    Patil, N., Berno, A. J., Hinds, D. A., Barrett, W. A., Doshi, J. M., Hacker, C. R., Kautzer, C. R., Lee, D. H., Marjoribanks, C., McDonough, D. P., Nguyen, B. T., Norris, M. C., Sheehan, J. B., Shen, N., Stern, D., Stokowski, R. P., Thomas, D. J., Trulson, M. O., Vyas, K. R., Frazer, K. A., Fodor, S. P., and Cox, D. R. (2001) Blocks of limited haplotype diversity revealed by high-resolution scanning of human chromosome 21. Science 294, 1719–23.PubMedCrossRefGoogle Scholar
  12. 12.
    Gabriel, S. B., Schaffner, S. F., Nguyen, H., Moore, J. M., Roy, J., Blumenstiel, B., Higgins, J., DeFelice, M., Lochner, A., Faggart, M., Liu-Cordero, S. N., Rotimi, C., Adeyemo, A., Cooper, R., Ward, R., Lander, E. S., Daly, M. J., and Altshuler, D. (2002) The structure of haplotype blocks in the human genome.

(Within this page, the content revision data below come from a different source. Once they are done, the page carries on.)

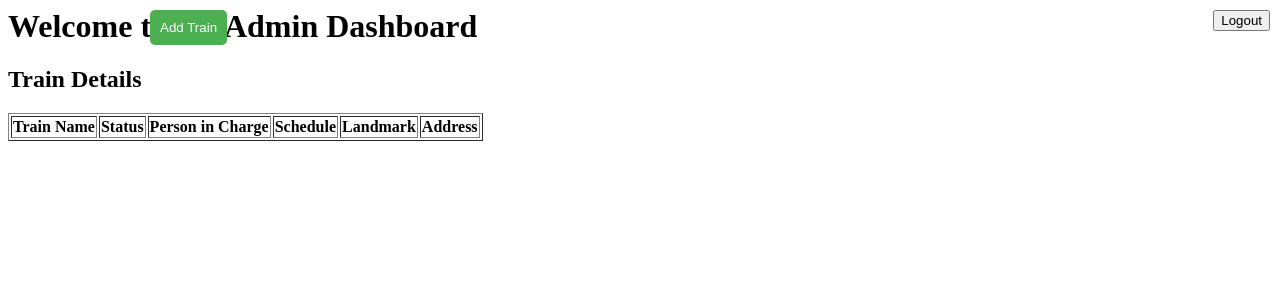
Repository: MohamedUmar083/Project_2
Page: http://localhost/Railway_Crossing_Status/admin-dashboard.jsp
The author's editor kept a copy of each file at every save. The page is drawn from the files as they stood at one save, then again after the next save.
The browser window is 1280 px wide. The pictures show the whole page.
The page is served by Tomcat 10. Other server files are loaded and not shown. Queries for data that is not in the repository find no rows.

Above is the page before, as saved 2023-12-22 12:32:17.

### Railway Crossing Status/src/main/webapp/admin-dashboard.jsp
<%@ page import="java.sql.Connection" %>
<%@ page import="java.sql.DriverManager" %>
<%@ page import="java.sql.PreparedStatement" %>
<%@ page import="java.sql.ResultSet" %>
<%@ page import="java.sql.SQLException" %>
<%@ page contentType="text/html;charset=UTF-8" language="java" %>

<html>
<head>
    <title>Admin Dashboard</title>

</head>
<body>
<!-- Logout button -->
   <form action="logout" method="post" style="position: absolute; top: 10px; right: 10px;">
        <input type="submit" value="Logout">
    </form>

    <!-- Add Train button -->

    <h1>Welcome to the Admin Dashboard</h1>
     <form action="add-train.jsp" method="get" style="position: absolute; top: 10px; left: 150px;">
        <input type="submit" value="Add Train" style="padding: 10px; background-color: #4CAF50; color: white; border: none; border-radius: 5px; cursor: pointer;">
    </form>

    <h2>Train Details</h2>
    <table border="1">
        <thead>
            <tr>
                <th>Train Name</th>
                <th>Status</th>
                <th>Person in Charge</th>
                <th>Schedule</th>
                <th>Landmark</th>
                <th>Address</th>
            </tr>
        </thead>
        <tbody>
            <%
            try {
                // Database connection details
                String jdbcUrl = "jdbc:mysql://localhost:3306/railwayproject";
                String dbUsername = "root";
                String dbPassword = "Mohdumar@1011302";

                // Establish the database connection
                Class.forName("com.mysql.cj.jdbc.Driver");
                Connection connection = DriverManager.getConnection(jdbcUrl, dbUsername, dbPassword);

                // Query to retrieve available trains
                String sql = "SELECT * FROM trains";
                try (PreparedStatement statement = connection.prepareStatement(sql);
                     ResultSet resultSet = statement.executeQuery()) {

                	while (resultSet.next()) {
                        String trainName = resultSet.getString("train_name");
                        String status = resultSet.getString("crossing_status");
                        String personInCharge = resultSet.getString("person_in_charge");
                        String schedule = resultSet.getString("train_schedule");
                        String landmark = resultSet.getString("landmark");
                        String address = resultSet.getString("address");

                        // Display train details in the table
            %>
                        <tr>
                             <td><%= trainName %></td>
            <td><%= status %></td>
            <td><%= personInCharge %></td>
            <td><%= schedule %></td>
            <td><%= landmark %></td>
            <td><%= address %></td>
                        </tr>
            <%
                    }
                }
            } catch (ClassNotFoundException | SQLException e) {
                e.printStackTrace(); // Handle the exception appropriately in your application
            }
            %>
        </tbody>
    </table>

    <!-- Add any other admin-specific content here -->

</body>
</html>

After the next save:
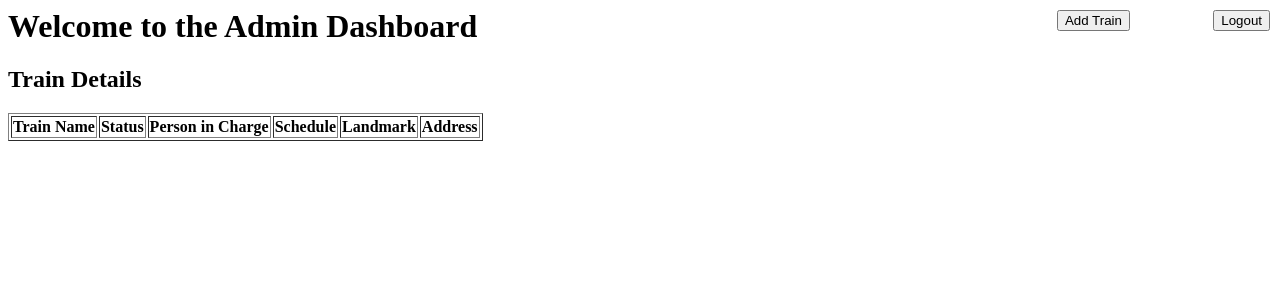
Saved 111 s later.
--- a/Railway Crossing Status/src/main/webapp/admin-dashboard.jsp
+++ b/Railway Crossing Status/src/main/webapp/admin-dashboard.jsp
@@ -19,8 +19,8 @@
     <!-- Add Train button -->
 
     <h1>Welcome to the Admin Dashboard</h1>
-     <form action="add-train.jsp" method="get" style="position: absolute; top: 10px; left: 150px;">
-        <input type="submit" value="Add Train" style="padding: 10px; background-color: #4CAF50; color: white; border: none; border-radius: 5px; cursor: pointer;">
+     <form action="add-train.jsp" method="get" style="position: absolute; top: 10px; right: 150px;">
+        <input type="submit" value="Add Train">
     </form>
 
     <h2>Train Details</h2>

Science 296, 2225–9.PubMedCrossRefGoogle Scholar
  13. 13.
    Johnson, G. C., Esposito, L., Barratt, B. J., Smith, A. N., Heward, J., Di Genova, G., Ueda, H., Cordell, H. J., Eaves, I. A., Dudbridge, F., Twells, R. C., Payne, F., Hughes, W., Nutland, S., Stevens, H., Carr, P., Tuomilehto-Wolf, E., Tuomilehto, J., Gough, S. C., Clayton, D. G., and Todd, J. A. (2001) Haplotype tagging for the identification of common disease genes. Nat Genet 29, 233–7.PubMedCrossRefGoogle Scholar
  14. 14.
    Galinsky, V. L. (2003) Automatic registration of microarray images. II. Hexagonal grid. Bioinformatics 19, 1832–6.PubMedCrossRefGoogle Scholar
  15. 15.
    Galinsky, V. L. (2003) Automatic registration of microarray images. I. Rectangular grid. Bioinformatics 19, 1824–31.PubMedCrossRefGoogle Scholar
  16. 16.
    Peiffer, D. A., Le, J. M., Steemers, F. J., Chang, W., Jenniges, T., Garcia, F., Haden, K., Li, J., Shaw, C. A., Belmont, J., Cheung, S. W., Shen, R. M., Barker, D. L., and Gunderson, K. L. (2006) High-resolution genomic profiling of chromosomal aberrations using Infinium whole-genome genotyping. Genome Res 16, 1136–48.PubMedCrossRefGoogle Scholar

Copyright information

© Humana Press, a part of Springer Science+Business Media, LLC 2009

Authors and Affiliations

  • Kevin L. Gunderson
    • 1
  1. 1.Illumina, IncSan DiegoUSA

Personalised recommendations